#### Exercise data:
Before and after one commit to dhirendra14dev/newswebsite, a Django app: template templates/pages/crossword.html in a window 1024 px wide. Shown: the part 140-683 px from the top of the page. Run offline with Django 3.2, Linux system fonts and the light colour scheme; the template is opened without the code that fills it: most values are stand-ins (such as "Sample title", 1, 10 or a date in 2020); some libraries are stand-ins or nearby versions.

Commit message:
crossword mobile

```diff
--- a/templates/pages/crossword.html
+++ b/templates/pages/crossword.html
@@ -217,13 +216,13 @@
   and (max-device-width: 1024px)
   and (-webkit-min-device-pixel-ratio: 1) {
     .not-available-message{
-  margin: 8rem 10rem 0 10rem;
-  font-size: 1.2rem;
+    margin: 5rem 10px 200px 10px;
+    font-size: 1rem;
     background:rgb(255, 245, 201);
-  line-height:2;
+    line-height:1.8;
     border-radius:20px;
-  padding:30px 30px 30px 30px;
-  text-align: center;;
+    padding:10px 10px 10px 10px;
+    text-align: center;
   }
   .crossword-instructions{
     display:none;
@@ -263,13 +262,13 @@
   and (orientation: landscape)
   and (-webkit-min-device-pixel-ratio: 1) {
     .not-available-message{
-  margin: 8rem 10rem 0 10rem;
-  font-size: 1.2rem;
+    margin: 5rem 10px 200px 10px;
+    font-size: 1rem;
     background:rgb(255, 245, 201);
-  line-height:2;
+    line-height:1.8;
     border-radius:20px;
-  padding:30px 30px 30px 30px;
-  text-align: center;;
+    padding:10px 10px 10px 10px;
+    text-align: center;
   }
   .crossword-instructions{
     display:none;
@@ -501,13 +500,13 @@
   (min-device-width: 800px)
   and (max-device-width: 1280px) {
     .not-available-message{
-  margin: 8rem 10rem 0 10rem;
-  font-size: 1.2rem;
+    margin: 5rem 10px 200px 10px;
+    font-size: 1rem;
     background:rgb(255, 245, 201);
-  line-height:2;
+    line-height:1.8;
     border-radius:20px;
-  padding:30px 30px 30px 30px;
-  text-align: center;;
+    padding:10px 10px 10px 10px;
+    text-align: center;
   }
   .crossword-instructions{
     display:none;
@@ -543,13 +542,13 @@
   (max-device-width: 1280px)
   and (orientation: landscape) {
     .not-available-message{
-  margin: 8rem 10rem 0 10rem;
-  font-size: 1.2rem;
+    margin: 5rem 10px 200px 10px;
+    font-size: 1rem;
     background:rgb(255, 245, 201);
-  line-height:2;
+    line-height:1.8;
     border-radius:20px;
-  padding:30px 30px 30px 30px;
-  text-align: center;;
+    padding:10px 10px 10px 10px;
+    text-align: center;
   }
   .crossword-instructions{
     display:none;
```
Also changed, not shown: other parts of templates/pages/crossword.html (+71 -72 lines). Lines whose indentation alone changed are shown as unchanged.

#### Exercise:
Every record in the listing above should be reproduced exactly.

#### Your solution:
Before and after one commit to dhirendra14dev/newswebsite, a Django app: template templates/pages/crossword.html in a window 1024 px wide. Shown: the part 140-683 px from the top of the page. Run offline with Django 3.2, Linux system fonts and the light colour scheme; the template is opened without the code that fills it: most values are stand-ins (such as "Sample title", 1, 10 or a date in 2020); some libraries are stand-ins or nearby versions.

Commit message:
crossword mobile

```diff
--- a/templates/pages/crossword.html
+++ b/templates/pages/crossword.html
@@ -217,13 +216,13 @@
   and (max-device-width: 1024px)
   and (-webkit-min-device-pixel-ratio: 1) {
     .not-available-message{
-  margin: 8rem 10rem 0 10rem;
-  font-size: 1.2rem;
+    margin: 5rem 10px 200px 10px;
+    font-size: 1rem;
     background:rgb(255, 245, 201);
-  line-height:2;
+    line-height:1.8;
     border-radius:20px;
-  padding:30px 30px 30px 30px;
-  text-align: center;;
+    padding:10px 10px 10px 10px;
+    text-align: center;
   }
   .crossword-instructions{
     display:none;
@@ -263,13 +262,13 @@
   and (orientation: landscape)
   and (-webkit-min-device-pixel-ratio: 1) {
     .not-available-message{
-  margin: 8rem 10rem 0 10rem;
-  font-size: 1.2rem;
+    margin: 5rem 10px 200px 10px;
+    font-size: 1rem;
     background:rgb(255, 245, 201);
-  line-height:2;
+    line-height:1.8;
     border-radius:20px;
-  padding:30px 30px 30px 30px;
-  text-align: center;;
+    padding:10px 10px 10px 10px;
+    text-align: center;
   }
   .crossword-instructions{
     display:none;
@@ -501,13 +500,13 @@
   (min-device-width: 800px)
   and (max-device-width: 1280px) {
     .not-available-message{
-  margin: 8rem 10rem 0 10rem;
-  font-size: 1.2rem;
+    margin: 5rem 10px 200px 10px;
+    font-size: 1rem;
     background:rgb(255, 245, 201);
-  line-height:2;
+    line-height:1.8;
     border-radius:20px;
-  padding:30px 30px 30px 30px;
-  text-align: center;;
+    padding:10px 10px 10px 10px;
+    text-align: center;
   }
   .crossword-instructions{
     display:none;
@@ -543,13 +542,13 @@
   (max-device-width: 1280px)
   and (orientation: landscape) {
     .not-available-message{
-  margin: 8rem 10rem 0 10rem;
-  font-size: 1.2rem;
+    margin: 5rem 10px 200px 10px;
+    font-size: 1rem;
     background:rgb(255, 245, 201);
-  line-height:2;
+    line-height:1.8;
     border-radius:20px;
-  padding:30px 30px 30px 30px;
-  text-align: center;;
+    padding:10px 10px 10px 10px;
+    text-align: center;
   }
   .crossword-instructions{
     display:none;
```
Also changed, not shown: other parts of templates/pages/crossword.html (+71 -72 lines). Lines whose indentation alone changed are shown as unchanged.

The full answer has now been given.